Exercise input:
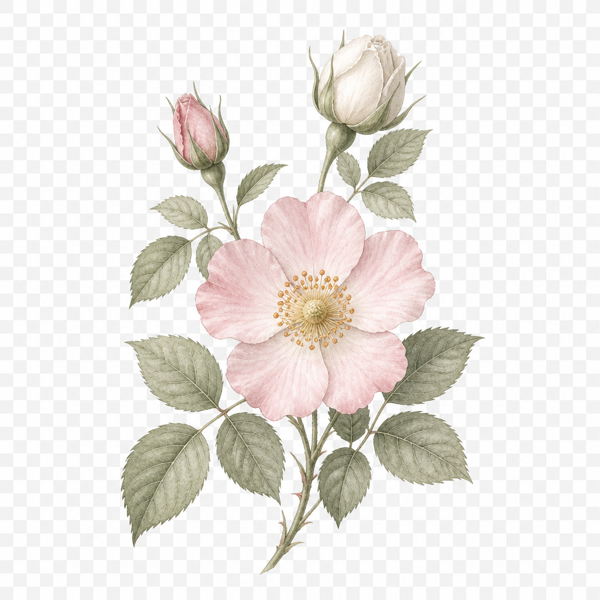
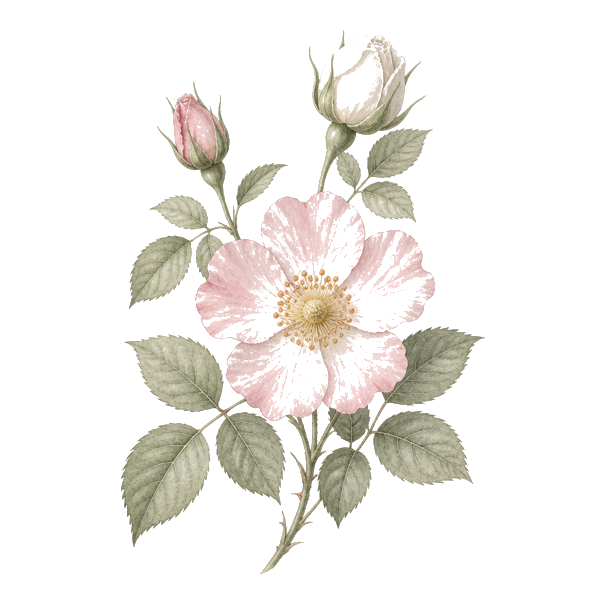
Fix fountain opener, restore names, and clean decor
Soften the over-zoomed blurry opener, put Lavinia & Jon fonts back
on the fountain at the start, keep the names block under Sted, make
the botanical rose transparent, and tighten program sprig décor.

Changed region(s): [[0.33, 0.3, 0.72, 0.69], [0.51, 0.06, 0.66, 0.21], [0.66, 0.09, 0.69, 0.12]]

diff --git a/jon-lavinia/index.html b/jon-lavinia/index.html
@@ -5,7 +5,7 @@
 <meta name="viewport" content="width=device-width, initial-scale=1.0, viewport-fit=cover">
 <meta name="description" content="Bryllupsinvitasjon — Lavinia & Jon, 17. juli 2027, Bjellandstrand gård Tromøya">
 <title>Lavinia & Jon</title>
-<meta name="theme-revision" content="fountain-first-20260804">
+<meta name="theme-revision" content="fountain-fonts-20260804">
 
 <link rel="preconnect" href="https://fonts.googleapis.com">
 <link rel="preconnect" href="https://fonts.gstatic.com" crossorigin>
@@ -317,13 +317,13 @@ const CONFIG = {
 
   .hero-media{ position:absolute; top:0; bottom:0; left:50%; transform:translateX(-50%);
     width:var(--hero-w); z-index:0; overflow:hidden; }
-  .hero-motion{ position:absolute; inset:0; opacity:0; transform:scale(1.22);
-    transition:opacity 1.2s ease .45s, transform 12s ease .45s; }
-  body.invitation-open .hero-motion{ opacity:1; transform:scale(1.12); }
+  .hero-motion{ position:absolute; inset:0; opacity:0; transform:scale(1.06);
+    transition:opacity 1.2s ease .45s, transform 10s ease .45s; }
+  body.invitation-open .hero-motion{ opacity:1; transform:scale(1); }
 
-  /* Zoom inn på fontenen i hagen (ikke hele fasaden) */
+  /* Fontenen i hagen i fokus — skarp, ikke overzoomet */
   .hero-video,.hero-bg{ position:absolute; inset:0; width:100%; height:100%; object-fit:cover;
-    object-position:48% 72%; }
+    object-position:50% 58%; }
   .hero-bg{ z-index:0; }
   .hero-video{ z-index:1; }
 
@@ -418,26 +418,50 @@ const CONFIG = {
   }
 
   .hero-veil,.fountain-veil{ position:absolute; inset:0; z-index:4; pointer-events:none;
-    background:linear-gradient(180deg, rgba(26,32,24,.35) 0%, transparent 32%, transparent 58%,
-      rgba(243,238,228,.55) 88%, var(--cream) 98%); }
+    background:
+      radial-gradient(ellipse 70% 42% at 50% 38%, rgba(243,238,228,.5) 0%, transparent 70%),
+      linear-gradient(180deg, rgba(26,32,24,.28) 0%, transparent 26%, transparent 58%,
+      rgba(243,238,228,.5) 86%, var(--cream) 97%); }
+
+  /* Fontene / navn over fontenen (helt i starten) */
+  .hero-stage{ position:absolute; inset:0; z-index:6; pointer-events:none; }
+  .hero-content{ position:absolute; top:38%; left:50%; transform:translate(-50%,-50%);
+    width:min(78vw,300px); text-align:center; padding:1rem .85rem 1.15rem;
+    background:radial-gradient(ellipse 80% 75% at 50% 48%, rgba(243,238,228,.9) 0%, rgba(243,238,228,.58) 52%, transparent 80%);
+    border-radius:10px; }
+  .fountain-open .hero-label{ font-family:var(--display); font-size:.7rem; letter-spacing:.32em; text-transform:uppercase;
+    color:var(--ink-muted); margin-bottom:.2rem; opacity:0; }
+  .fountain-open .hero-date-short{ font-family:var(--display); font-size:clamp(.92rem,3vw,1.1rem);
+    color:var(--charcoal); letter-spacing:.12em; margin-bottom:.55rem; opacity:0; }
+  body.invitation-open .fountain-open .hero-label{ animation:fadeUp .7s ease .55s forwards; }
+  body.invitation-open .fountain-open .hero-date-short{ animation:fadeUp .7s ease .68s forwards; }
+  .fountain-open .hero-names{ display:flex; flex-direction:column; align-items:center; gap:0; line-height:1.02; }
+  .fountain-open .hero-name,.fountain-open .hero-amp{ font-family:var(--script); color:var(--moss-deep); opacity:0; transform:translateY(16px);
+    text-shadow:0 1px 0 rgba(243,238,228,.9), 0 2px 12px rgba(243,238,228,.85), 0 0 28px rgba(243,238,228,.7); }
+  .fountain-open .hero-name{ font-size:clamp(2.35rem,10.5vw,3.6rem); }
+  .fountain-open .hero-amp{ font-size:clamp(1.25rem,4.5vw,1.8rem); color:var(--taupe); margin:.04em 0; }
+  body.invitation-open .fountain-open .hero-name:nth-child(1){ animation:fadeUp .85s ease .82s forwards; }
+  body.invitation-open .fountain-open .hero-amp{ animation:fadeUp .85s ease .98s forwards; }
+  body.invitation-open .fountain-open .hero-name:nth-child(3){ animation:fadeUp .85s ease 1.14s forwards; }
+  @keyframes fadeUp{ to{ opacity:1; transform:none; } }
 
   .scroll-cue{ position:absolute; bottom:max(1.8rem, calc(env(safe-area-inset-bottom) + 1.2rem));
     left:50%; transform:translateX(-50%);
-    z-index:6; color:rgba(243,238,228,.92); font-family:var(--display); font-size:.62rem;
+    z-index:6; color:rgba(74,69,63,.85); font-family:var(--display); font-size:.62rem;
     letter-spacing:.24em; text-transform:uppercase; text-decoration:none; opacity:0; pointer-events:auto;
-    text-shadow:0 2px 12px rgba(0,0,0,.45); }
-  body.invitation-open .scroll-cue{ animation:fadeUpCenter .7s ease 1.1s forwards, bob 2.2s ease 1.8s infinite; }
+    text-shadow:0 1px 8px rgba(243,238,228,.75); }
+  body.invitation-open .scroll-cue{ animation:fadeUpCenter .7s ease 1.35s forwards, bob 2.2s ease 2s infinite; }
   @keyframes fadeUpCenter{ to{ opacity:1; transform:translateX(-50%); } }
   @keyframes bob{ 0%,100%{transform:translateX(-50%) translateY(0)} 50%{transform:translateX(-50%) translateY(5px)} }
   .scroll-cue::after{ content:"⌄"; display:block; font-size:1rem; margin-top:.15rem; }
 
   /* ── NAVN / HERO under Sted ───────────────────────── */
-  .names-hero{ text-align:center; padding:3.2rem 1.2rem 3.4rem;
+  .names-hero{ text-align:center; padding:2.8rem 1.2rem 3rem;
     background:
-      radial-gradient(ellipse 80% 55% at 50% 0%, rgba(168,181,154,.18), transparent 70%),
+      radial-gradient(ellipse 80% 55% at 50% 0%, rgba(168,181,154,.16), transparent 70%),
       linear-gradient(180deg, var(--cream) 0%, #ebe4d6 48%, var(--cream) 100%);
-    border-top:1px solid rgba(138,123,108,.14);
-    border-bottom:1px solid rgba(138,123,108,.14); }
+    border-top:1px solid rgba(138,123,108,.12);
+    border-bottom:1px solid rgba(138,123,108,.12); }
   .names-hero .hero-label{ font-family:var(--display); font-size:.72rem; letter-spacing:.32em; text-transform:uppercase;
     color:var(--ink-muted); margin-bottom:.35rem; }
   .names-hero .hero-date-short{ font-family:var(--display); font-size:clamp(.95rem,3vw,1.15rem);
@@ -459,7 +483,6 @@ const CONFIG = {
   .names-hero .reveal.in .hero-name:nth-child(1){ animation-delay:.28s; }
   .names-hero .reveal.in .hero-amp{ animation-delay:.4s; }
   .names-hero .reveal.in .hero-name:nth-child(3){ animation-delay:.52s; }
-  @keyframes fadeUp{ to{ opacity:1; transform:none; } }
 
   .torn-top,.torn-bottom{ position:relative; height:28px; width:100%; z-index:6; pointer-events:none; }
   .fountain-open > .torn-bottom{ position:absolute; bottom:0; left:0; right:0; }
@@ -665,7 +688,9 @@ const CONFIG = {
     body.invitation-open #roseRight{ transform:scaleX(-1); }
     body.invitation-open .hero-motion{ opacity:1; transform:none; }
     .reveal,.tl-item,.names-hero .hero-label,.names-hero .hero-date-short,
-    .names-hero .hero-name,.names-hero .hero-amp{ opacity:1; transform:none; animation:none !important; }
+    .names-hero .hero-name,.names-hero .hero-amp,
+    .fountain-open .hero-label,.fountain-open .hero-date-short,
+    .fountain-open .hero-name,.fountain-open .hero-amp{ opacity:1; transform:none; animation:none !important; }
     .timeline::before{ transform:translateX(-50%) scaleY(1); }
     .timeline.show .tl-item{ animation:none; opacity:1; transform:none; }
     .petal,.spark,.gate-bloom,.gate-vines img,.hero-blossoms span{ display:none !important; }
@@ -737,6 +762,13 @@ const CONFIG = {
         </div>
       </div>
       <div class="hero-veil fountain-veil"></div>
+    </div>
+    <div class="hero-stage">
+      <div class="hero-content">
+        <p class="hero-label" id="openLabel"></p>
+        <p class="hero-date-short" id="openDateShort"></p>
+        <div class="hero-names" id="openNames"></div>
+      </div>
     </div>
     <a href="#intro" class="scroll-cue" id="scrollCue"></a>
     <div class="torn-bottom"></div>
@@ -981,6 +1013,12 @@ const CONFIG = {
     $("coverTap").textContent = T.coverTap;
     $("sealInitials").textContent = CONFIG.initials;
 
+    $("openLabel").textContent = T.eyebrow || T.weddingDay;
+    $("openDateShort").textContent = fmtDateShort();
+    $("openNames").innerHTML =
+      `<span class="hero-name">${CONFIG.nameFirst}</span>`+
+      `<span class="hero-amp">&</span>`+
+      `<span class="hero-name">${CONFIG.nameSecond}</span>`;
     $("heroLabel").textContent = T.eyebrow || T.weddingDay;
     $("heroDateShort").textContent = fmtDateShort();
     $("heroNames").innerHTML =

Exercise requirements:
Return every line of the records in which the word "width" is found.

Solved exercise:
 <meta name="viewport" content="width=device-width, initial-scale=1.0, viewport-fit=cover">
     width:var(--hero-w); z-index:0; overflow:hidden; }
   .hero-video,.hero-bg{ position:absolute; inset:0; width:100%; height:100%; object-fit:cover;
+    width:min(78vw,300px); text-align:center; padding:1rem .85rem 1.15rem;
   .torn-top,.torn-bottom{ position:relative; height:28px; width:100%; z-index:6; pointer-events:none; }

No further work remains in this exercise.